I mentioned messy differences, didn’t I. The third step to Heal the Heart of Democracy is to be able to hold tension in life-giving ways. None of us is perfect. The work of healing democracy and bringing freedom to all is big work, and it will likely not be finished in our lifetimes. This is a marathon, folks, not a sprint. And the work itself is messy. But in that space of mess and tension and stress and imperfection is exactly where the magic happens. If it doesn’t happen there and doesn’t happen now, where and when will it happen? These moments of tension are when vulnerability and deep connection happens and when the truth comes out. I know we are all strong enough to sit with the tension and doubt and messiness and passion. We just need to learn to sit in those difficult spaces and realize that it’s fertile and holy ground.
The fourth step to Heal the Heart of Democracy is to know that we all have a personal voice and agency. We’re not the audience any more. And we can’t afford to wait until we figure out the one perfect thing that’s going to bring freedom to all. The power for change lies in each of our hands. We can speak up. And more importantly we can amplify the voices on those on the margins who need to fight to be heard. We can change small things and together that adds up to big things.
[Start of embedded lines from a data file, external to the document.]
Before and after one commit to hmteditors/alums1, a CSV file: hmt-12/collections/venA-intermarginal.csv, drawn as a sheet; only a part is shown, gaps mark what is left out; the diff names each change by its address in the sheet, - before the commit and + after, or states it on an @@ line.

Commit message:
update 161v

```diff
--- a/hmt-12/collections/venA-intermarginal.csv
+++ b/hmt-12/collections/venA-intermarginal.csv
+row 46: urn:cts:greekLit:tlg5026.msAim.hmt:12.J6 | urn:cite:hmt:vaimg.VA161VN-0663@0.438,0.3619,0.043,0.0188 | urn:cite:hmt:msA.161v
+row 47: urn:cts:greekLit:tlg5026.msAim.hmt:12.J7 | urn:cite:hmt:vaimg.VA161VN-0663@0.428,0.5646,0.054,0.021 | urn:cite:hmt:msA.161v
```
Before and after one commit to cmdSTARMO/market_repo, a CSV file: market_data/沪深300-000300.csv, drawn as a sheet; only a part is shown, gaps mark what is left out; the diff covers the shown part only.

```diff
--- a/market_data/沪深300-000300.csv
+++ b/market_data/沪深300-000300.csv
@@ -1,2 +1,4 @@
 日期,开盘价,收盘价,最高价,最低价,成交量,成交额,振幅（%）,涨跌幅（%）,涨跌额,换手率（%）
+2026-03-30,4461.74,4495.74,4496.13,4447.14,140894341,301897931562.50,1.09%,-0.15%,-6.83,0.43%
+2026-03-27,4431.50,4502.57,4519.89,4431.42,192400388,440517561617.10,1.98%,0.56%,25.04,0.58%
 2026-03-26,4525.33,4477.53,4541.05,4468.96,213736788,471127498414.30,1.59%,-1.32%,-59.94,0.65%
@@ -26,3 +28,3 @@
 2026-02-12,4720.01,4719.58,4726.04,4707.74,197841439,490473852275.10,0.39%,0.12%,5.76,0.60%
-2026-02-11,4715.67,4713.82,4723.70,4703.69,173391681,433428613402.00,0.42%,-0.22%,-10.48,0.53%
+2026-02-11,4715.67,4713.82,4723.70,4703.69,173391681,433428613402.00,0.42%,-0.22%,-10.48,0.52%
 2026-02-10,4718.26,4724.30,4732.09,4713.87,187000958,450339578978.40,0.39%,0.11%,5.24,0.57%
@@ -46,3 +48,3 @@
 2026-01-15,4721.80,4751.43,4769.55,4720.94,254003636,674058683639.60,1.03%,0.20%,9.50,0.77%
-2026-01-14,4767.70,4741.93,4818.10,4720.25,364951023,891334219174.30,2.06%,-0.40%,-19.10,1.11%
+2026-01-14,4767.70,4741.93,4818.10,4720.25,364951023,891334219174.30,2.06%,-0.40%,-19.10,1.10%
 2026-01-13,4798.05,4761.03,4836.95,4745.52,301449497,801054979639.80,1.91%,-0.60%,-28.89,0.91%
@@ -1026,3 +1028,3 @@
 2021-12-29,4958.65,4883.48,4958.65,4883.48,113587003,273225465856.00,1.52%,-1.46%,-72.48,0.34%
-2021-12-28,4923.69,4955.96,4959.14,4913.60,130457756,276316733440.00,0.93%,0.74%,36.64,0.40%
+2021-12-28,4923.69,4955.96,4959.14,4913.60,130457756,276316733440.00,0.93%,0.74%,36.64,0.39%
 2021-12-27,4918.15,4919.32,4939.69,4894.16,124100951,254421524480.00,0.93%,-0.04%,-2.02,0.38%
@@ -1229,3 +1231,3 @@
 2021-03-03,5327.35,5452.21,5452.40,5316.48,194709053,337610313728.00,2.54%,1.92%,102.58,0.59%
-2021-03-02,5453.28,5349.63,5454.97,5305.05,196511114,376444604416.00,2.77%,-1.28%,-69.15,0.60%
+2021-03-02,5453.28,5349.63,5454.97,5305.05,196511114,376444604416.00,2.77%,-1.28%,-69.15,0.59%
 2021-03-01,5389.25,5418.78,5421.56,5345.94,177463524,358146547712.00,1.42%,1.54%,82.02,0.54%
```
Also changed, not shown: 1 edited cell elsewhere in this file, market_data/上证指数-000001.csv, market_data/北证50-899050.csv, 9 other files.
The final step for Healing the Heart of Democracy is what our story for all ages is about We have the capacity to build community. Nana and CJ could have spent their afternoon after church in many different ways. But they chose to open themselves up to people they met on the bus – to truly see them – and to spend a couple hours feeding people who were are struggling to meet their daily needs. Instead of living individually for an afternoon, they acted to build community. Our hearts are found in community, and only there can the Heart of Democracy can be found.
Fighting towards freedom for all starts with a small shift. Our task is to understand that the decisions we make on a daily basis matter. How we use our freedom matters. How we see others who don’t have as much freedom matters. Since seeing those words about courteous driving on the back of the semi, I drive more courteously. Sometimes I intentionally set down my phone when I’m in public so I can be aware of what’s going on around me, and help out if someone is having a hard time. I pay attention to ways I can build community and leverage my individual freedoms towards communal freedom. And if we all make small changes, what a big change that can be.
Four days ago I was driving to work and I found myself behind a semi. It was as if the Universe itself knew I was writing a sermon on the metaphorical and moral implications of safe driving. For on the back of that semi’s trailer was written “Good driving makes a difference.” So I am here before you today to tell you that good living does make a difference. Nelson Mandela once said, “… to be free is not merely to cast off one’s chains, but to live in a way that respects and enhances the freedom of others.” So as a daily practice I invite you be more conscious of how you use your freedom, and make a small shift towards using that freedom in a way that grows communal freedom. Only through acting together can we all hope to free.
Five Habits to Heal the Heart of Democracy
“The truth is, no one of us can be free until everybody is free.” – Maya Angelou
“For to be free is not merely to cast off one’s chains, but to live in a way that respects and enhances the freedom of others.” – Nelson Mandela